Banks continued to make sluggish progress in compensating small firms mis-sold complex financial products as the City regulator revealed many have been waiting more than six months for a result.
The Financial Conduct Authority (FCA) said the progress on agreeing compensation for so-called interest rate swaps had been slower than expected so far as only 22 firms got redress in September out of nearly 30,000 cases being reviewed.
This brings the total so far to 32 offers, who have accepted £2 million in compensation, out of a £3 billion total built up by the banks.
John Allan, national chairman of the Federation of Small Businesses, said: “We are quickly losing confidence in the banks and the regulator as this scheme remains unbelievably slow. The regulator initially indicated the redress scheme would take six months to complete – a timetable that has clearly been missed by a large margin."
However, the FCA said it expected the number of offers to increase "rapidly" over the next few months, with banks planning to send out over 1,000 compensation offers in October.
FCA chief executive Martin Wheatley said: "Whilst we are moving in the right direction, we expect to see the pace at which cases are resolved and redress paid quicken over the coming weeks.
"Many small business owners have been waiting too long to find out if they were mis-sold and we are now eager to see people repaid as soon as possible."
Interest rate swaps are complicated derivatives that might have been sold as protection - or to act as a hedge - against a rise in interest rates without the customer fully grasping the downside risks.

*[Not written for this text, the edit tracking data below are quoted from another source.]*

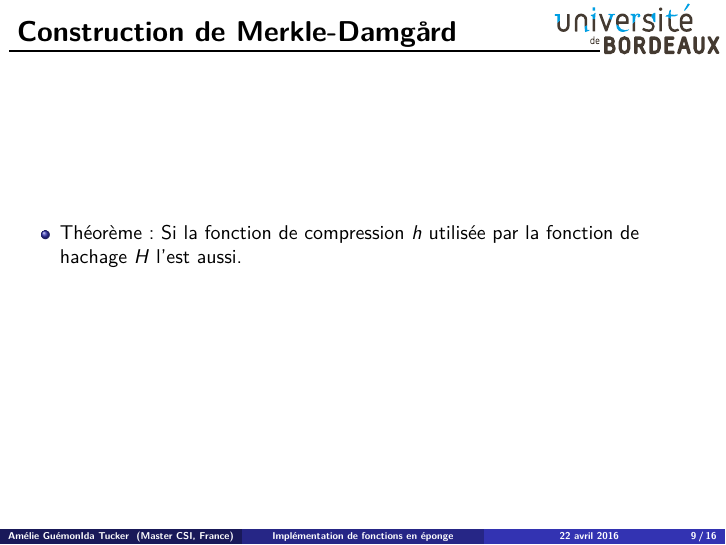
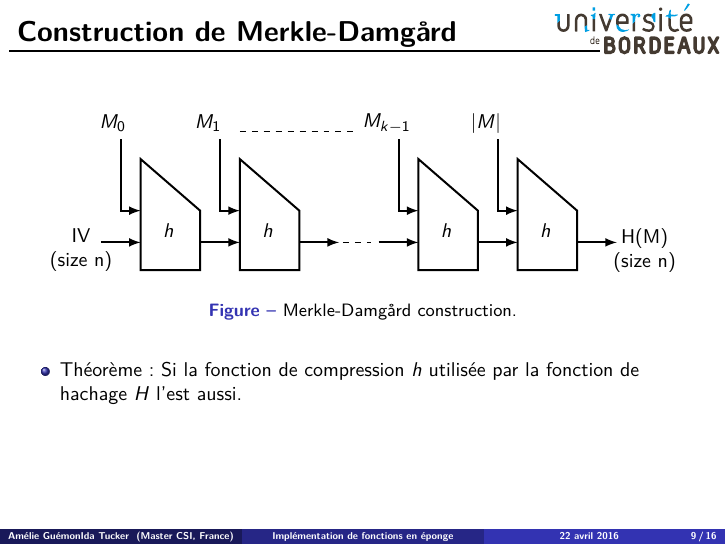
Before and after one commit to pouwapouwa/HachingAlgo, LaTeX slides (Presentation/slides/slides.tex, which reads Presentation/slides/main.tex): page 9 of 16. Compiled offline with pdfLaTeX.

Commit message:
M-D figure added

```diff
--- a/Presentation/slides/main.tex
+++ b/Presentation/slides/main.tex
@@ -183,10 +181,49 @@ Une fonction de hashage est une application qui associe à un ensemble de dépar
 
 \begin{frame}[fragile]
   \frametitle{Construction de Merkle-Damg\r{a}rd}
-  % SCHEMA %
+  \begin{figure}[ht]
+        \centering
+        \begin{tikzpicture}[scale=0.7]
+
+                \node at (-0.7,3.7){$M_{0}$};
+                \draw[->, >=latex, line width=1pt] (-0.5,3.3) -- (-0.5,1.5) -- (0,1.5);
+                \node[align=center] at (-1.5,0.5){IV\\(size n)};
+                \draw[->, >=latex, line width=1pt] (-1,0.7) -- (0,0.7);
+                \draw[line width=1pt] (0,0) -- (0,2.8) -- (1.5,1.5) -- (1.5,0) -- cycle;
+                \node at(0.7,1){$h$};
+
+                \node at (1.7,3.7){$M_{1}$};
+                \draw[->, >=latex, line width=1pt] (2,3.3) -- (2,1.5) -- (2.5,1.5);
+                \draw[->, >=latex, line width=1pt] (1.5,0.7) -- (2.5,0.7);
+                \draw[line width=1pt] (2.5,0) -- (2.5,2.8) -- (4,1.5) -- (4,0) -- cycle;
+                \node at(3.2,1){$h$};
+                \draw[->, >=latex, line width=1pt] (4,0.7) -- (5,0.7);
+
+                \draw[dashed] (5.1,0.7) -- (5.8,0.7);
+                \draw[dashed] (2.5,3.5) -- (5.5,3.5);
+
+                \node at (6.2,3.7){$M_{k-1}$};
+                \draw[->, >=latex, line width=1pt] (6.5,3.3) -- (6.5,1.5) -- (7,1.5);
+                \draw[->, >=latex, line width=1pt] (6,0.7) -- (7,0.7);
+                \draw[line width=1pt] (7,0) -- (7,2.8) -- (8.5,1.5) -- (8.5,0) -- cycle;
+                \node at(7.7,1){$h$};
+
+                \node at (8.7,3.7){$|M|$};
+                \draw[->, >=latex, line width=1pt] (9,3.3) -- (9,1.5) -- (9.5,1.5);
+                \draw[->, >=latex, line width=1pt] (8.5,0.7) -- (9.5,0.7);
+                \draw[line width=1pt] (9.5,0) -- (9.5,2.8) -- (11,1.5) -- (11,0) -- cycle;
+                \node at(10.2,1){$h$};
+                \draw[->, >=latex, line width=1pt] (11,0.7) -- (12,0.7);
+                \node[align=center] at (12.7,0.5){H(M)\\(size n)};
+
+        \end{tikzpicture}
+        \caption{\label{fig:constructionMD}Merkle-Damg\r{a}rd construction.}
+  \end{figure}
+
   \begin{itemize}
-\item{Théorème: Si la fonction de compression $h$ utilisée par la fonction de hachage $H$ l'est aussi.}
+        \item{Théorème: Si la fonction de compression $h$ utilisée par la fonction de hachage $H$ l'est aussi.}
   \end{itemize}
+  \vfill
 \end{frame}
 
 \begin{frame}[fragile]
```
Also changed, not shown: Presentation/slides/slides.pdf, Presentation/slides/main.tex (2 more changed lines).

They were marketed as low-cost protection against rising interest rates, often as a condition of a business loan.